● **THE PROBLEM**
From the entries underneath, give the number of lines holding the word "page", without any other words.

● **Front-end code edit data**
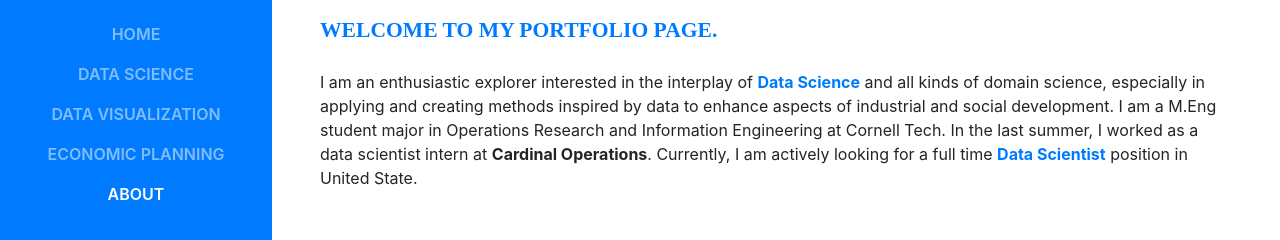
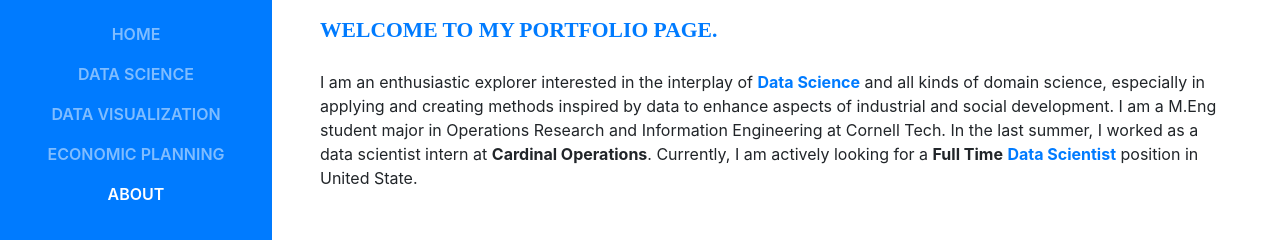
Before and after one commit to rh443453518/rh443453518.github.io, a website with bundled scripts: page index.html in a window 1280 px wide. Shown: the part 378-618 px from the top of the page. Built offline with nearby package versions, Linux system fonts and the light colour scheme; a web font is replaced by a local one.

Commit message:
full time

```diff
--- a/index.html
+++ b/index.html
@@ -139,7 +139,7 @@
           <p class="subheading text-primary mb-4 font-weight-bold">Welcome to my portfolio page.</p>
 
 
-          <p class="mb-2">I am an enthusiastic explorer interested in the interplay of <span class="text-primary font-weight-bold">Data Science</span> and all kinds of domain science, especially in applying and creating methods inspired by data to enhance aspects of industrial and social development. I am a M.Eng student major in Operations Research and Information Engineering at Cornell Tech. In the last summer, I worked as a data scientist intern at <span href="https://www.shanshu.ai/introduction" class="font-weight-bold">Cardinal Operations</span>. Currently, I am actively looking for a full time <span class="text-primary font-weight-bold">Data Scientist</span> position in United State.</p>
+          <p class="mb-2">I am an enthusiastic explorer interested in the interplay of <span class="text-primary font-weight-bold">Data Science</span> and all kinds of domain science, especially in applying and creating methods inspired by data to enhance aspects of industrial and social development. I am a M.Eng student major in Operations Research and Information Engineering at Cornell Tech. In the last summer, I worked as a data scientist intern at <span href="https://www.shanshu.ai/introduction" class="font-weight-bold">Cardinal Operations</span>. Currently, I am actively looking for a <span href="https://www.shanshu.ai/introduction" class="font-weight-bold">Full Time</span> <span class="text-primary font-weight-bold">Data Scientist</span> position in United State.</p>
         </div>
       </section>
 
```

● **EXERCISE SOLUTION**
2